The last time inflation was so high was February 1982, when it was running at 10.4 percent.
The day before, the ONS is prone to say that the speed of pay growth has stalled.
Economists imagine it would say that average earnings grew 5.4 per cent in March, whereas the month before, pay growth accelerated from 4.8 percent to five.4 percent.
Investec chief economist Philip Shaw said: “These figures will prove beyond any shadow of doubt there may be a cost-of-living crisis.”
The important thing driver here is the value cap, and combined with other pressures, you are looking at 9.1 percent inflation, which is a 40-year high.”
“This probably won’t be the tip of it because we’re prone to have one other price cap increase in October. Average earnings growth demonstrates how tough households are finding things. Earnings are usually not keeping pace with prices.”
Paul Dales, Capital Economics’ chief UK economist, said that with inflation surging to a 40-year high, he believes the ONS will say on Friday that retail sales volumes fell 0.5 percent last month.
“Households are feeling the pinch from sky-high inflation. We predict retail sales volumes fell for a 3rd consecutive month in April, as consumer confidence sank and the squeeze on households’ real incomes from higher inflation intensified,” he said.
On Tuesday, the ONS may also release its latest figures for unemployment and advantages claims. The unemployment rate is anticipated to remain at 3.8 percent, while the number claiming advantages is forecast to fall by 38,800 to 1.67 million.
Martin Beck, chief economic adviser to the EY ITEM Club think tank, said: “This week it’s more bad news with prices rising and wages not keeping pace. The one good thing is unemployment isn’t expected to vary.”

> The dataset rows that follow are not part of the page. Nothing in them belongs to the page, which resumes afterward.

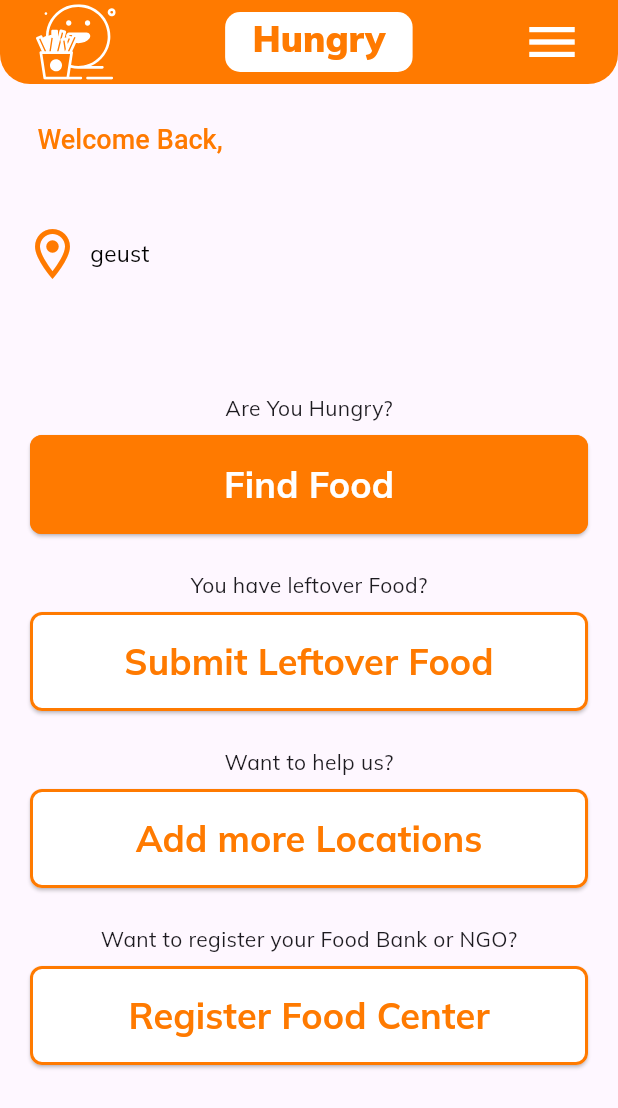
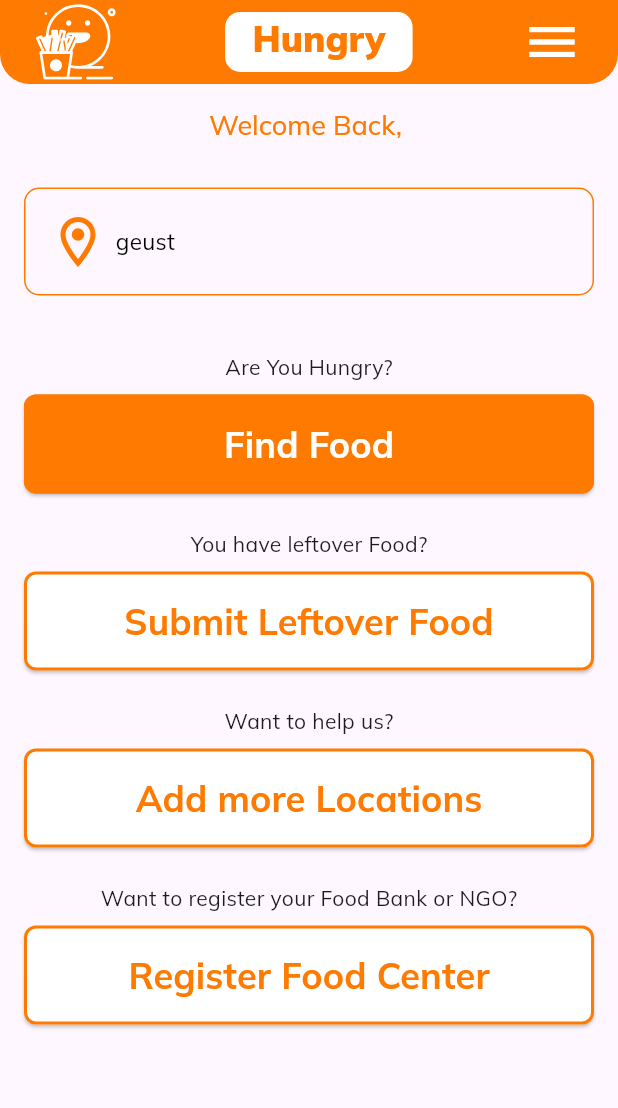
Before and after one commit to vaibhav-sutariya/hungry, a Flutter app: the HomeScreen screen opened by its route, on a phone screen of 412 x 824 dp. Shown: the top 1108 px of the screen. Run offline on Flutter 3.47's test engine with Material 3 defaults, Android fonts, the phone set to English and light mode, and no system bars; our stand-ins replace firebase_auth, firebase_core, flutter_svg, geocoding, geolocator, get and 3 more; accounts and stored records are empty.

Commit message:
feat: refactor AddressBox layout; improve styling and loading state handling in home screen

```diff
--- a/lib/view/home/componets/address_box.dart
+++ b/lib/view/home/componets/address_box.dart
@@ -30,10 +30,16 @@ class _AddressBoxState extends State<AddressBox> {
 
   @override
   Widget build(BuildContext context) {
-    return Column(
-      children: [
-        Padding(
-          padding: const EdgeInsets.symmetric(horizontal: 15, vertical: 20),
+    return Container(
+      decoration: BoxDecoration(
+        borderRadius: BorderRadius.circular(10),
+        border: Border.all(
+          color: AppColors.kPrimaryColor,
+          width: 1,
+        ),
+      ),
+      child: Padding(
+        padding: const EdgeInsets.symmetric(horizontal: 15, vertical: 15),
         child: Row(
           children: [
             const Icon(
@@ -106,7 +112,6 @@ class _AddressBoxState extends State<AddressBox> {
           ],
         ),
       ),
-      ],
     );
   }
 }
--- a/lib/view/home/home_screen.dart
+++ b/lib/view/home/home_screen.dart
@@ -1,4 +1,6 @@
+import 'package:firebase_auth/firebase_auth.dart';
 import 'package:flutter/material.dart';
+import 'package:google_fonts/google_fonts.dart';
 import 'package:hungry/res/colors/app_colors.dart';
 import 'package:hungry/res/components/app_bar/app_bar.dart';
 import 'package:hungry/res/components/app_bar/drawer.dart';
@@ -11,18 +13,19 @@ class HomeScreen extends StatelessWidget {
 
   @override
   Widget build(BuildContext context) {
-    // User? user = FirebaseAuth.instance.currentUser;
+    User? user = FirebaseAuth.instance.currentUser;
 
     return Scaffold(
       appBar: MyAppBar(),
       drawer: MyDrawer(showLogOut: true),
-      body: Column(
-        crossAxisAlignment: CrossAxisAlignment.start,
-        children: [
-          const SizedBox(height: 25),
-          Padding(
-            padding: const EdgeInsets.only(left: 25),
-            child: RichText(
+      body: Padding(
+        padding: const EdgeInsets.all(16.0),
+        child: Column(
+          spacing: 30,
+          crossAxisAlignment: CrossAxisAlignment.center,
+          children: [
+            // const SizedBox(height: 1),
+            RichText(
               text: TextSpan(
                 children: [
                   TextSpan(
@@ -32,26 +35,26 @@ class HomeScreen extends StatelessWidget {
                           .kPrimaryColor, // Change the color for "Welcome Back"
                       fontSize: 18,
                       fontWeight: FontWeight.w500,
+                      fontFamily: GoogleFonts.mulish().fontFamily,
                     ),
                   ),
                   TextSpan(
-                    // text: user != null ? user.displayName ?? 'User' : 'Guest',
-                    style: const TextStyle(
-                      color: Colors.grey, // Keep the color for the username
+                    text: user != null ? user.displayName ?? 'User' : 'Guest',
+                    style: TextStyle(
+                      color: AppColors
+                          .kSecondaryColor, // Keep the color for the username
                       fontSize: 18,
                       fontWeight: FontWeight.bold,
+                      fontFamily: GoogleFonts.mulish().fontFamily,
                     ),
                   ),
                 ],
               ),
             ),
-          ),
-          const SizedBox(height: 25),
-          AddressBox(),
-          const SizedBox(height: 25),
-          Expanded(
-            child: Padding(
-              padding: const EdgeInsets.all(20.0),
+            // const SizedBox(height: 25),
+            AddressBox(),
+            // const SizedBox(height: 20),
+            Expanded(
               child: Column(
                 // spacing: 8,
                 mainAxisAlignment: MainAxisAlignment.start,
@@ -104,8 +107,8 @@ class HomeScreen extends StatelessWidget {
                 ],
               ),
             ),
-          ),
-        ],
+          ],
+        ),
       ),
     );
   }
```
Lines whose indentation alone changed are shown as unchanged.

Tomorrow, Bank of England Governor Andrew Bailey will go before MPs on the Treasury Select Committee to elucidate how and why inflation is running to this point away from the central bank’s 2 percent goal.